[Aim of the task] In your copy, drop the images and return each record exactly as it stands.
Records Start Marker
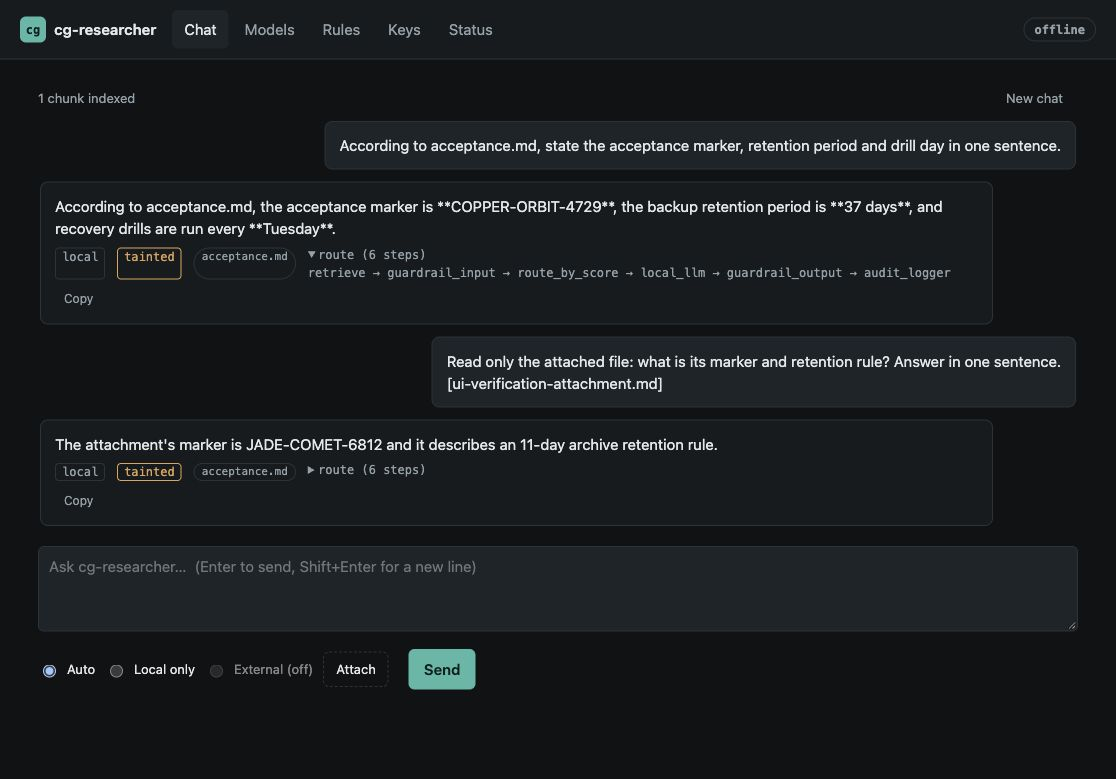
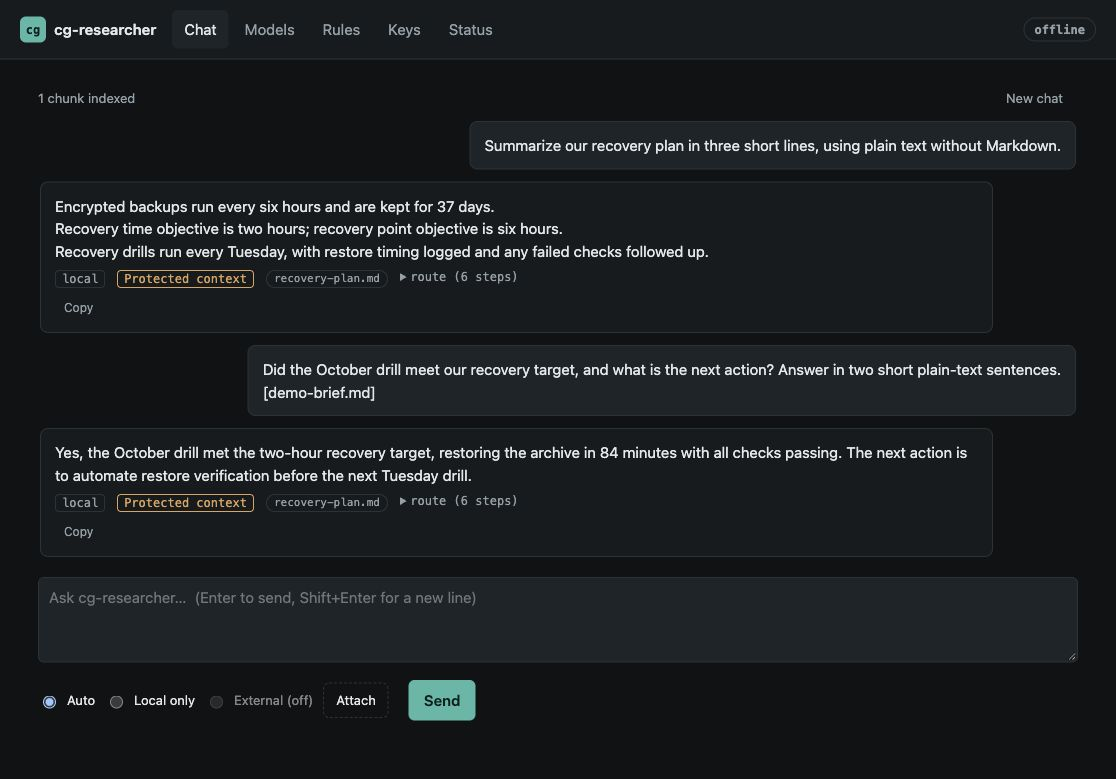
docs: refresh live screenshots with protected context copy

diff --git a/docs/screenshots/README.md b/docs/screenshots/README.md
@@ -1,37 +1,37 @@
 # Browser verification screenshots
 
 Captured on macOS with Computer Use on 2026-10-24 from PR #31 source
-`c7b00b8964e5150485a87d334813711438a224e5`, including main's merged write
+`d6c9d6dfad17aeab4ad01a531f9e854427214b65`, including main's merged write
 approval fix (#26). These are actual browser captures, using a disposable
 application home and synthetic corpus/attachment data. No screenshot contains
 an API key, pairing fragment, or real user document.
 
 The branch-specific debug binary was built with pinned Rust 1.99.1 using
 `cargo build --locked -p cg-researcher`. Its SHA-256 was
[2 lines of base64/hex data omitted]
 The gallery commit changes documentation only; it does not change that binary's
-production source. The browser used loopback port 19038; generation used real
+production source. The browser used loopback port 19107; generation used real
 Ollama at `http://127.0.0.1:11434/v1`, model `qwen3.8:27b-mlx-cg`
[1 lines of base64/hex data omitted]
 
-A subsequent review fix maps wildcard bind addresses to loopback for launcher
+The included review fix maps wildcard bind addresses to loopback for launcher
 connections (`ui` and `app`), without changing the server bind or egress policy.
 Before the fix, an actual `ui --print` invocation with an explicitly permitted
 `0.0.0.0` configuration failed with `scheme http not allowed`. After rebuilding,
 the same command succeeded against the disposable loopback server and the browser
 completed pairing and scrubbed the fragment. A focused regression covers IPv4/IPv6
-wildcards, preservation of specific addresses, and invalid input. The seven images
-remain captures of the source revision above; they were not recaptured after this
-launcher-only change.
+wildcards, preservation of specific addresses, and invalid input. All seven images were retaken after the launcher fix and the requested label change.
 
 ## Gallery
 
-### 1. Real corpus answer and taint propagation
+### 1. Real corpus answer with protected context
 
-The answer correctly returns COPPER-ORBIT-4729, 37 days, and Tuesday from the
-synthetic corpus. The source, taint marker, and expanded execution route are visible.
+The answer summarizes the synthetic recovery plan: six-hour backup cadence,
+37-day retention, two-hour recovery target and Tuesday drills. The source and
+Protected context badge are visible. Its tooltip explains that automatic write
+approval is disabled. The internal API field and security policy are unchanged.
 
-![Real local Qwen answer with corpus source and taint marker](01-live-qwen-chat.png)
+![Real local Qwen answer with corpus source and Protected context badge](01-live-qwen-chat.png)
 
 ### 2. Model configuration and live autotune
 
@@ -60,15 +60,16 @@ remain unconfigured. Real key storage/deletion was not exercised.
 
 The actual Ollama endpoint is reachable, one chunk is indexed, no external client
 is constructed, HTTP write approval is disabled, and the audit chain verifies
-with 10 records at this check.
+with 17 records at this check.
 
 ![Health, closed write approval, graph and verified audit chain](05-status-audit.png)
 
 ### 6. Actual file attachment
 
 A synthetic Markdown file was selected through the browser's file chooser. Real
-Qwen returns its distinct marker JADE-COMET-6812 and 11-day retention rule,
-demonstrating that the answer uses the attachment rather than repeating corpus facts.
+Qwen correctly reports the 84-minute restore from the October review brief and
+its next action: automate restore verification before the next Tuesday drill.
+Those details appear only in the attachment, not the indexed recovery plan.
 
 ![Real Qwen reads the synthetic Markdown attachment](06-attachment-answer.png)
 
@@ -84,14 +85,15 @@ manually altered browser session or fixture response.
 
 | Path | Evidence and result |
 | --- | --- |
-| Current-head build and pairing | Rust 1.99.1 build passed; `cargo test --locked -p cg-researcher pairing`: 2 passed, including proof/challenge rejection and single-use session compatibility. |
-| Real provider and retrieval | Current-head init/index/serve/ui, corpus answer, attachment answer, autotune, rules save, invalid-key rejection, audit verification and restart invalidation passed through actual code/browser paths. |
+| Source and pairing verification | Rust 1.99.1 build, scoped clippy, formatting and JavaScript syntax checks passed at the gallery source. Earlier `cargo test --locked -p cg-researcher pairing` at c7b00b8: 2 passed. The label-only change leaves that policy code unchanged. |
+| Real provider and retrieval | Gallery-source init/index/serve/ui, corpus answer, attachment answer, autotune, rules save, invalid-key rejection, audit verification and restart invalidation passed through actual code/browser paths. |
+| Protected context copy | Real browser answer shows the badge and expected tooltip; actual CLI chat shows `protected context`. The existing browser regression now checks this copy; hosted execution remains blocked. |
 | Earlier candidate UI controls | At `40e5f3a`, model validation, provider selection, applying/restoring temperature, policy tightening, cancelling/accepting policy relaxation, status refresh/reindex, copying an answer and New chat were exercised. These earlier checks are not relabeled as reruns at the latest head. |
 | Earlier security probes | Fake-listener rejection without transmitting the permanent key, IPv6 pairing, and 401/421/403 authentication/Host/Origin probes passed. See the PR for exact scoped test commands and revisions. |
 | Retrieval limitation | `all-minilm` was absent (404). Indexing produced one chunk and zero embeddings; successful answers used keyword-only retrieval. Semantic retrieval remains unverified. |
 | Web search | In a separate disposable home, both the production connector and real Qwen tool call reached Google's CAPTCHA/consent refusal. The UI reported `web_search:error`; successful search results were not verified. SerpAPI credentials were absent. |
 | Native/package distinction | Earlier native Safari verification used a mock model. These screenshots show the in-app browser with real Ollama; they do not prove packaged `.app` or native WebView acceptance. |
-| Hosted CI | At `c7b00b8`, jobs failed/cancelled/skipped without execution. Workflow-lint annotations state that account payments/spending limits prevented jobs starting. This is not passing CI. |
+| Hosted CI | During this refresh, all six PRs had failed/cancelled/skipped jobs without execution. Workflow-lint annotations state that account payments/spending limits prevented jobs starting. This is not passing CI. |
 
 Live Anthropic/xAI, authenticated Gmail/Calendar/Telegram/SMS/1Password,
 external write effects, vision inference, real Keychain mutation, launchd,

diff --git a/docs/user-guide.md b/docs/user-guide.md
@@ -39,6 +39,8 @@ attachments to reach a model, set `llm.vision_model` (default `gemma4-26b-a4b:ud
   and New chat (clears the page only; nothing is stored). Status → Reindex corpus does the same as
   `cg-researcher index` without leaving the browser. If the server restarts, the page says "Session
   ended"; run `cg-researcher ui` again.
+  The "Protected context" badge means additional safeguards apply and automatic write approval
+  is disabled. CLI chat uses the same wording; the underlying policy is unchanged.
 - `cg-researcher index`: re-run after adding or changing files, or after changing `embed_model`. A running server
   picks up the new index without a restart. The UI button calls `POST /api/reindex` (authenticated).
 - HTTP: `POST 127.0.0.1:8797/query` with `Authorization: Bearer $(cat ~/.cg-researcher/secrets/api.key)`.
Records End Marker
[Written reply]
docs: refresh live screenshots with protected context copy

diff --git a/docs/screenshots/README.md b/docs/screenshots/README.md
@@ -1,37 +1,37 @@
 # Browser verification screenshots
 
 Captured on macOS with Computer Use on 2026-10-24 from PR #31 source
-`c7b00b8964e5150485a87d334813711438a224e5`, including main's merged write
+`d6c9d6dfad17aeab4ad01a531f9e854427214b65`, including main's merged write
 approval fix (#26). These are actual browser captures, using a disposable
 application home and synthetic corpus/attachment data. No screenshot contains
 an API key, pairing fragment, or real user document.
 
 The branch-specific debug binary was built with pinned Rust 1.99.1 using
 `cargo build --locked -p cg-researcher`. Its SHA-256 was
[2 lines of base64/hex data omitted]
 The gallery commit changes documentation only; it does not change that binary's
-production source. The browser used loopback port 19038; generation used real
+production source. The browser used loopback port 19107; generation used real
 Ollama at `http://127.0.0.1:11434/v1`, model `qwen3.8:27b-mlx-cg`
[1 lines of base64/hex data omitted]
 
-A subsequent review fix maps wildcard bind addresses to loopback for launcher
+The included review fix maps wildcard bind addresses to loopback for launcher
 connections (`ui` and `app`), without changing the server bind or egress policy.
 Before the fix, an actual `ui --print` invocation with an explicitly permitted
 `0.0.0.0` configuration failed with `scheme http not allowed`. After rebuilding,
 the same command succeeded against the disposable loopback server and the browser
 completed pairing and scrubbed the fragment. A focused regression covers IPv4/IPv6
-wildcards, preservation of specific addresses, and invalid input. The seven images
-remain captures of the source revision above; they were not recaptured after this
-launcher-only change.
+wildcards, preservation of specific addresses, and invalid input. All seven images were retaken after the launcher fix and the requested label change.
 
 ## Gallery
 
-### 1. Real corpus answer and taint propagation
+### 1. Real corpus answer with protected context
 
-The answer correctly returns COPPER-ORBIT-4729, 37 days, and Tuesday from the
-synthetic corpus. The source, taint marker, and expanded execution route are visible.
+The answer summarizes the synthetic recovery plan: six-hour backup cadence,
+37-day retention, two-hour recovery target and Tuesday drills. The source and
+Protected context badge are visible. Its tooltip explains that automatic write
+approval is disabled. The internal API field and security policy are unchanged.
 
-![Real local Qwen answer with corpus source and taint marker](01-live-qwen-chat.png)
+![Real local Qwen answer with corpus source and Protected context badge](01-live-qwen-chat.png)
 
 ### 2. Model configuration and live autotune
 
@@ -60,15 +60,16 @@ remain unconfigured. Real key storage/deletion was not exercised.
 
 The actual Ollama endpoint is reachable, one chunk is indexed, no external client
 is constructed, HTTP write approval is disabled, and the audit chain verifies
-with 10 records at this check.
+with 17 records at this check.
 
 ![Health, closed write approval, graph and verified audit chain](05-status-audit.png)
 
 ### 6. Actual file attachment
 
 A synthetic Markdown file was selected through the browser's file chooser. Real
-Qwen returns its distinct marker JADE-COMET-6812 and 11-day retention rule,
-demonstrating that the answer uses the attachment rather than repeating corpus facts.
+Qwen correctly reports the 84-minute restore from the October review brief and
+its next action: automate restore verification before the next Tuesday drill.
+Those details appear only in the attachment, not the indexed recovery plan.
 
 ![Real Qwen reads the synthetic Markdown attachment](06-attachment-answer.png)
 
@@ -84,14 +85,15 @@ manually altered browser session or fixture response.
 
 | Path | Evidence and result |
 | --- | --- |
-| Current-head build and pairing | Rust 1.99.1 build passed; `cargo test --locked -p cg-researcher pairing`: 2 passed, including proof/challenge rejection and single-use session compatibility. |
-| Real provider and retrieval | Current-head init/index/serve/ui, corpus answer, attachment answer, autotune, rules save, invalid-key rejection, audit verification and restart invalidation passed through actual code/browser paths. |
+| Source and pairing verification | Rust 1.99.1 build, scoped clippy, formatting and JavaScript syntax checks passed at the gallery source. Earlier `cargo test --locked -p cg-researcher pairing` at c7b00b8: 2 passed. The label-only change leaves that policy code unchanged. |
+| Real provider and retrieval | Gallery-source init/index/serve/ui, corpus answer, attachment answer, autotune, rules save, invalid-key rejection, audit verification and restart invalidation passed through actual code/browser paths. |
+| Protected context copy | Real browser answer shows the badge and expected tooltip; actual CLI chat shows `protected context`. The existing browser regression now checks this copy; hosted execution remains blocked. |
 | Earlier candidate UI controls | At `40e5f3a`, model validation, provider selection, applying/restoring temperature, policy tightening, cancelling/accepting policy relaxation, status refresh/reindex, copying an answer and New chat were exercised. These earlier checks are not relabeled as reruns at the latest head. |
 | Earlier security probes | Fake-listener rejection without transmitting the permanent key, IPv6 pairing, and 401/421/403 authentication/Host/Origin probes passed. See the PR for exact scoped test commands and revisions. |
 | Retrieval limitation | `all-minilm` was absent (404). Indexing produced one chunk and zero embeddings; successful answers used keyword-only retrieval. Semantic retrieval remains unverified. |
 | Web search | In a separate disposable home, both the production connector and real Qwen tool call reached Google's CAPTCHA/consent refusal. The UI reported `web_search:error`; successful search results were not verified. SerpAPI credentials were absent. |
 | Native/package distinction | Earlier native Safari verification used a mock model. These screenshots show the in-app browser with real Ollama; they do not prove packaged `.app` or native WebView acceptance. |
-| Hosted CI | At `c7b00b8`, jobs failed/cancelled/skipped without execution. Workflow-lint annotations state that account payments/spending limits prevented jobs starting. This is not passing CI. |
+| Hosted CI | During this refresh, all six PRs had failed/cancelled/skipped jobs without execution. Workflow-lint annotations state that account payments/spending limits prevented jobs starting. This is not passing CI. |
 
 Live Anthropic/xAI, authenticated Gmail/Calendar/Telegram/SMS/1Password,
 external write effects, vision inference, real Keychain mutation, launchd,

diff --git a/docs/user-guide.md b/docs/user-guide.md
@@ -39,6 +39,8 @@ attachments to reach a model, set `llm.vision_model` (default `gemma4-26b-a4b:ud
   and New chat (clears the page only; nothing is stored). Status → Reindex corpus does the same as
   `cg-researcher index` without leaving the browser. If the server restarts, the page says "Session
   ended"; run `cg-researcher ui` again.
+  The "Protected context" badge means additional safeguards apply and automatic write approval
+  is disabled. CLI chat uses the same wording; the underlying policy is unchanged.
 - `cg-researcher index`: re-run after adding or changing files, or after changing `embed_model`. A running server
   picks up the new index without a restart. The UI button calls `POST /api/reindex` (authenticated).
 - HTTP: `POST 127.0.0.1:8797/query` with `Authorization: Bearer $(cat ~/.cg-researcher/secrets/api.key)`.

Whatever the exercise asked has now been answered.